‘Technoference’ limits parent-child interactions

We know that a rich language environment, particularly in the home, is one of the most significant predicters of educational and developmental outcomes in a child’s life. With the rising use of screens all around us, one of the simplest things we can do to nurture a child’s development – talking and conversation – is at risk. 

A recent South Australian study conducted by fellow Early Years Taskforce members at the Telethon Kids Institute found that every extra minute of screen time a child is exposed to means they are hearing 6 less words from adults around them and saying 5 less words themselves by the age of 3.

With an average screen time of just under 3 hours at this age, children could be missing out on hearing more than 1,000 words a day. This is what researchers are calling ‘technoference’ – the idea that screens are interrupting or limiting interactions between parents or caregivers and their children.

While eliminating screen time completely may be unrealistic for modern families, it can be used as an opportunity for ‘interactive co-viewing’. When caregivers watch content with a child and talk about what is happening on the screen, or sing and dance along with the theme tune they are still engaging in those important back and forth interactions and working to counter the negative effects of screen time. 

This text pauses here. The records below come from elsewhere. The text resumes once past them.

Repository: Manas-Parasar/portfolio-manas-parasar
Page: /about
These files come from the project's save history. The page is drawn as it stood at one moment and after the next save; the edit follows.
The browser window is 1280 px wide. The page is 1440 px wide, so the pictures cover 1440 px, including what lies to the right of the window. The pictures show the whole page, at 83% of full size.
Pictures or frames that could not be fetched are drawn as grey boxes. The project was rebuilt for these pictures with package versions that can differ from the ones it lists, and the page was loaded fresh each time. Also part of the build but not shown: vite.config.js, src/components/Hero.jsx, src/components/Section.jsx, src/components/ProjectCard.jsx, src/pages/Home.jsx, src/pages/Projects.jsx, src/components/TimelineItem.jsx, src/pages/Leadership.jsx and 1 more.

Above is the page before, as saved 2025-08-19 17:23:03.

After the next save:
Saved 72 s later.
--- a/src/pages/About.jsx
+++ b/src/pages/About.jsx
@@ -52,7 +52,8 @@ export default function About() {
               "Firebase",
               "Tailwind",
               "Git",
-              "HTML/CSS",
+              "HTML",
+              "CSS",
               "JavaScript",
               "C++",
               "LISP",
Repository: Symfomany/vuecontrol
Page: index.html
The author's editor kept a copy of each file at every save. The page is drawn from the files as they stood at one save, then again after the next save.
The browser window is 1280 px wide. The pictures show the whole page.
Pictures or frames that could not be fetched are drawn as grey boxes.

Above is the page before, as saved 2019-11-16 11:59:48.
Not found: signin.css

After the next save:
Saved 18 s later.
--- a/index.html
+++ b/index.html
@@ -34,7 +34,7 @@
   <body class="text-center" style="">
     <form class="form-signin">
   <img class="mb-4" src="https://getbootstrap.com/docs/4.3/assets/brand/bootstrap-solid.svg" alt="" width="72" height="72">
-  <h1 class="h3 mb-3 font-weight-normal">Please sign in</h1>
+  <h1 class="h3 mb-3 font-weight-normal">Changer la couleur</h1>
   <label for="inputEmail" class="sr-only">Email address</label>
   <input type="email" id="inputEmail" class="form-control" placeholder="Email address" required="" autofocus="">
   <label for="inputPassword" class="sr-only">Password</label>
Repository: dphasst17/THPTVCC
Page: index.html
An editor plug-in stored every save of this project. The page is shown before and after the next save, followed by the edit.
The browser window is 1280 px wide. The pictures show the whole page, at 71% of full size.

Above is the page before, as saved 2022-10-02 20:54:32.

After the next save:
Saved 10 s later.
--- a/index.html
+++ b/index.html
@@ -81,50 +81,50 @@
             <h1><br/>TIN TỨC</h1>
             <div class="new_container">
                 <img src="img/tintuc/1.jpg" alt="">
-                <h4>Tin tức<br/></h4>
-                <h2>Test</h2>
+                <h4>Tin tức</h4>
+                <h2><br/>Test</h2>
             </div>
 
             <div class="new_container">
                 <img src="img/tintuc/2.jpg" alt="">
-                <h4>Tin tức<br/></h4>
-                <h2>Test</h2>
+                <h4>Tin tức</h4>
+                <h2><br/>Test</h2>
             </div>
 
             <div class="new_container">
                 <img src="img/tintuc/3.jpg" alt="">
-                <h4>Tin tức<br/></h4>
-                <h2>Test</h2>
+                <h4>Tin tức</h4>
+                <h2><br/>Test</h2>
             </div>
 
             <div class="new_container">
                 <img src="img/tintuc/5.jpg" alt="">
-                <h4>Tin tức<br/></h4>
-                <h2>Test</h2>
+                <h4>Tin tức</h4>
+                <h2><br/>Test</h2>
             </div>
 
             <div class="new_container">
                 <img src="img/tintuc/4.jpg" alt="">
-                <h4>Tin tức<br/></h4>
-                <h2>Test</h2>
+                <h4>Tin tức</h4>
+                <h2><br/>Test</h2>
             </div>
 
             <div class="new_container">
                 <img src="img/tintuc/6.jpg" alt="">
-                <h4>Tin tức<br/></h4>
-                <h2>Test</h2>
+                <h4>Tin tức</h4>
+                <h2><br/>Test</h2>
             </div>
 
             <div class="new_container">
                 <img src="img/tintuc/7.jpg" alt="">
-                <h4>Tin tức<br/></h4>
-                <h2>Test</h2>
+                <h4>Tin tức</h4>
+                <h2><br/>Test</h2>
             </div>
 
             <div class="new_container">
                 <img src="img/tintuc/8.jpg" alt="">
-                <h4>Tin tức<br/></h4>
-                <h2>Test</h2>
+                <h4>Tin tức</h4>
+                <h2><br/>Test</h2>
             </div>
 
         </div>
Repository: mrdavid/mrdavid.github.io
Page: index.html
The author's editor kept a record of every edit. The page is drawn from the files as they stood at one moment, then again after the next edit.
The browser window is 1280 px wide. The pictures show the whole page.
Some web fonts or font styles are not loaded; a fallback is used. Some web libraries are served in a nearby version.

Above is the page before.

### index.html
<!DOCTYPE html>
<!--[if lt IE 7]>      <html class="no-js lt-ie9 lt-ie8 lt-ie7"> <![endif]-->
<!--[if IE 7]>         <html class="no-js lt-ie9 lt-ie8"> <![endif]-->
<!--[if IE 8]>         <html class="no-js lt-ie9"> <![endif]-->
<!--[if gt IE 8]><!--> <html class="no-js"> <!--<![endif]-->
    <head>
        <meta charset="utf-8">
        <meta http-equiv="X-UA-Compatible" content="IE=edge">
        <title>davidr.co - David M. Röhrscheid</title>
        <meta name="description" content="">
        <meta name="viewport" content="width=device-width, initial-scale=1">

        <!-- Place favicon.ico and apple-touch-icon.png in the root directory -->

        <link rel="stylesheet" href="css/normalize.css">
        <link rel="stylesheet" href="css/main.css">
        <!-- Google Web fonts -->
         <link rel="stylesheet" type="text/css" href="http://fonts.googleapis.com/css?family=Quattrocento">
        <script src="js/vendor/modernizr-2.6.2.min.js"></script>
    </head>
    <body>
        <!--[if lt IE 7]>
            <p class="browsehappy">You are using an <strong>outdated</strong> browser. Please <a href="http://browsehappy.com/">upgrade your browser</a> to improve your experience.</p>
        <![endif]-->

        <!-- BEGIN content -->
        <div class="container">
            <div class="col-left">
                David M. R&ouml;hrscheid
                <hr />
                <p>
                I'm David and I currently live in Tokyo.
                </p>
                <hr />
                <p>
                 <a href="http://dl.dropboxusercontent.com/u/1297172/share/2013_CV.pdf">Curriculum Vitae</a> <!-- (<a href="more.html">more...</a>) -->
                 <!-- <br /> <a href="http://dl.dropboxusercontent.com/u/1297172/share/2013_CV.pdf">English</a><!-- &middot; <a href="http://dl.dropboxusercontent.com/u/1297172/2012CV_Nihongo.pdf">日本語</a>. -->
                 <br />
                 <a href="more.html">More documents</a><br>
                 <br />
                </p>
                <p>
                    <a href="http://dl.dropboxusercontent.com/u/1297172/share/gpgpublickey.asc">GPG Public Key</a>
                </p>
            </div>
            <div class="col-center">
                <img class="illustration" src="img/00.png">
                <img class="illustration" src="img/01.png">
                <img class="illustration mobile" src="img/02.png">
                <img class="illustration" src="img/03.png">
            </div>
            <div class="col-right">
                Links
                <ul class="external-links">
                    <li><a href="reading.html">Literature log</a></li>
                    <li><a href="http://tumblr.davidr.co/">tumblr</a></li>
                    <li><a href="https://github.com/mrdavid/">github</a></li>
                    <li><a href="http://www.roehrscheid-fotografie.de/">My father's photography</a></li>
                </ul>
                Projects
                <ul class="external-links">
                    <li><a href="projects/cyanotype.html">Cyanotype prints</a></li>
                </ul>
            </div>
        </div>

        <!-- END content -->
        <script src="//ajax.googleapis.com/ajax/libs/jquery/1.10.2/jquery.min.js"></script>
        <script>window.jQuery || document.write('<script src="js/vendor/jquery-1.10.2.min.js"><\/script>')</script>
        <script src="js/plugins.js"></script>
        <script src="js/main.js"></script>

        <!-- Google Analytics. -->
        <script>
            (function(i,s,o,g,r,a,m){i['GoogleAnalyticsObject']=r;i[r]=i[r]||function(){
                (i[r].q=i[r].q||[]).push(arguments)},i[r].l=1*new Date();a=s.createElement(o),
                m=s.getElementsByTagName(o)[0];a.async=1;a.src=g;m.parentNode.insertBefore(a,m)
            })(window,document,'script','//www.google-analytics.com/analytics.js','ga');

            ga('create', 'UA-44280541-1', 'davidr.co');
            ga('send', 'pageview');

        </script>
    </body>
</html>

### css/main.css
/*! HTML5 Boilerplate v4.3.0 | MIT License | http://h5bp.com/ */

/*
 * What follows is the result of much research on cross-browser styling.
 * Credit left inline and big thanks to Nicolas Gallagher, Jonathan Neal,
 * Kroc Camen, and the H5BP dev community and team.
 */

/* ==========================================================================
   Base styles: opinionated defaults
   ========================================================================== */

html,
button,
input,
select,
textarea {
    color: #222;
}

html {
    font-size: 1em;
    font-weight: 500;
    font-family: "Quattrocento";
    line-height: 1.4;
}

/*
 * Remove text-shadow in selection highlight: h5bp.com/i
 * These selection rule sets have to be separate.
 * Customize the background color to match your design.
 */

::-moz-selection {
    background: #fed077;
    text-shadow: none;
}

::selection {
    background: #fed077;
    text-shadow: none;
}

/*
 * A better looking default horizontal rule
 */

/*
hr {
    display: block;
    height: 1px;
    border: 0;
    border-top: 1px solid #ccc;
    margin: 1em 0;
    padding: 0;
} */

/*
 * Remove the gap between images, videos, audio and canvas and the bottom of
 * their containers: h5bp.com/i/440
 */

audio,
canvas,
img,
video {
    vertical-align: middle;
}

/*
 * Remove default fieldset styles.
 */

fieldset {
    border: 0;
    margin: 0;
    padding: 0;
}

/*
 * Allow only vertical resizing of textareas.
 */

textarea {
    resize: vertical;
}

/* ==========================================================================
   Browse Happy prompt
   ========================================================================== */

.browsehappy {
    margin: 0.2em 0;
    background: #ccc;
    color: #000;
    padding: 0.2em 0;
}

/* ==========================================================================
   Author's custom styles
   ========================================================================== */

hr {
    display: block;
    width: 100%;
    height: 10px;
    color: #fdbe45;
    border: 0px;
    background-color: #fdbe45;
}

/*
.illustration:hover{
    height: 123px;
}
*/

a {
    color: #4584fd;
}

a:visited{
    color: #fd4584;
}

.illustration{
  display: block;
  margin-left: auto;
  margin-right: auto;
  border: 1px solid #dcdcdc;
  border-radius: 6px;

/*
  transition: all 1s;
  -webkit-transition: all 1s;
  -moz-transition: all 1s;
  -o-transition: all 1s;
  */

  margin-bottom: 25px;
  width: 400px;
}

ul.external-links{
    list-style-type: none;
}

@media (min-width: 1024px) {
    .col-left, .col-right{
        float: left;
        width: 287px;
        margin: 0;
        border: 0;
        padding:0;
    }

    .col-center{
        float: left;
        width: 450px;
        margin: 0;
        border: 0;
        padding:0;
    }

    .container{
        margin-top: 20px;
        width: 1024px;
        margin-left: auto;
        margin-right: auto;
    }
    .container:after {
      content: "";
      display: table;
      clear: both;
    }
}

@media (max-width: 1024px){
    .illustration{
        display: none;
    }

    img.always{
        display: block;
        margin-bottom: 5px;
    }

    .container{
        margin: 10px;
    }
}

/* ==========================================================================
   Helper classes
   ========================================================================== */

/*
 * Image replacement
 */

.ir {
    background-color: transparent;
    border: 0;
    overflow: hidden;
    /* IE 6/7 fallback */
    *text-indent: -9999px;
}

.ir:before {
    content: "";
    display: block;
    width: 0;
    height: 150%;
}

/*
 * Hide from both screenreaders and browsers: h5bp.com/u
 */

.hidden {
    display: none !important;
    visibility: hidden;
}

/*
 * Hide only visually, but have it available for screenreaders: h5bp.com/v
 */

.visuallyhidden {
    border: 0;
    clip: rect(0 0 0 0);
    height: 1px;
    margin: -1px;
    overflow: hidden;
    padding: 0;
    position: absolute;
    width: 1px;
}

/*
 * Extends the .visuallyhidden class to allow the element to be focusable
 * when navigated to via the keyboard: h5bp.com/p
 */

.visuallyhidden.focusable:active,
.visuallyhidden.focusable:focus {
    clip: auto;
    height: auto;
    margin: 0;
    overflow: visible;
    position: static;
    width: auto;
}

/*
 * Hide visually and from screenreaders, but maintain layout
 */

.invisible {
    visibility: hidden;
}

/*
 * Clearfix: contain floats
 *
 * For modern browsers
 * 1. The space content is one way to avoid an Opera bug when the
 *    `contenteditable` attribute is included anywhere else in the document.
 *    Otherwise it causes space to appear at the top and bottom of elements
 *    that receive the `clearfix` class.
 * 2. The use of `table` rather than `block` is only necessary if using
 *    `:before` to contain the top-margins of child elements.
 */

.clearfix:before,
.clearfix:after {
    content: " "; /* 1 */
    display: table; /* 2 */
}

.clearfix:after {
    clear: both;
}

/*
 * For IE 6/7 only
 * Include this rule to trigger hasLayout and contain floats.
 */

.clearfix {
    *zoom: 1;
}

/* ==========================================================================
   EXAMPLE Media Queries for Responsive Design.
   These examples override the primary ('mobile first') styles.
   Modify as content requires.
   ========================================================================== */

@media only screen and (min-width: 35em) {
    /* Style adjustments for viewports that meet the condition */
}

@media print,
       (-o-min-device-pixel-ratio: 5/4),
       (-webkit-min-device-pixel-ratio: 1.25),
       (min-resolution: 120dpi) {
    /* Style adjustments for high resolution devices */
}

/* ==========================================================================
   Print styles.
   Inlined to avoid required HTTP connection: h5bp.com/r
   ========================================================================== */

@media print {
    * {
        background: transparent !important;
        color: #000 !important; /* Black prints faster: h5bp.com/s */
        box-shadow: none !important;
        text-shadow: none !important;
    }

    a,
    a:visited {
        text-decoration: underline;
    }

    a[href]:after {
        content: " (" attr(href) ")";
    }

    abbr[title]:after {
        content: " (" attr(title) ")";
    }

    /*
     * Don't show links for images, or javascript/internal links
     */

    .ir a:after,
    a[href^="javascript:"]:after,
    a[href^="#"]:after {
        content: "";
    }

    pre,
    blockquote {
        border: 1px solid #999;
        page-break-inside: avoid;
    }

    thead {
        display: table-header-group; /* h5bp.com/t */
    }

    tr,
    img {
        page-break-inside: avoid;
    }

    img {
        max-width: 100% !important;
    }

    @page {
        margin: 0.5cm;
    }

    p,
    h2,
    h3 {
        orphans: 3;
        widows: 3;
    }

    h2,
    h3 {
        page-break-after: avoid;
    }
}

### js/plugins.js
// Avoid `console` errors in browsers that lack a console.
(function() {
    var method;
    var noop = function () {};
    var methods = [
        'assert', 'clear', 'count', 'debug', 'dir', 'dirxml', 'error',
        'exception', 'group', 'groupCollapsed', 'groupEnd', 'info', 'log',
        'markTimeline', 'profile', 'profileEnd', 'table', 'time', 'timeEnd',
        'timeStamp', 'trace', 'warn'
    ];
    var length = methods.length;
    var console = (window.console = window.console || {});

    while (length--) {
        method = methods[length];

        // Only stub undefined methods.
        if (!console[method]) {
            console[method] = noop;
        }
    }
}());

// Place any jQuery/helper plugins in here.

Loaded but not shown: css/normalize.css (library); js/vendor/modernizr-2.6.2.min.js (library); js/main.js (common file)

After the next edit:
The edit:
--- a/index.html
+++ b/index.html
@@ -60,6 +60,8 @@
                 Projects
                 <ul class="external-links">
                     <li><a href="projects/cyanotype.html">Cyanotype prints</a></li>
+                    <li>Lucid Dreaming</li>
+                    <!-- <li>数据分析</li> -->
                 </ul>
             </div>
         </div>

Learn more here: Study shows screen time is replacing vital language opportunities for toddlers (telethonkids.org.au)

Read full academic article here: https://jamanetwork.com/journals/jamapediatrics/fullarticle/2815514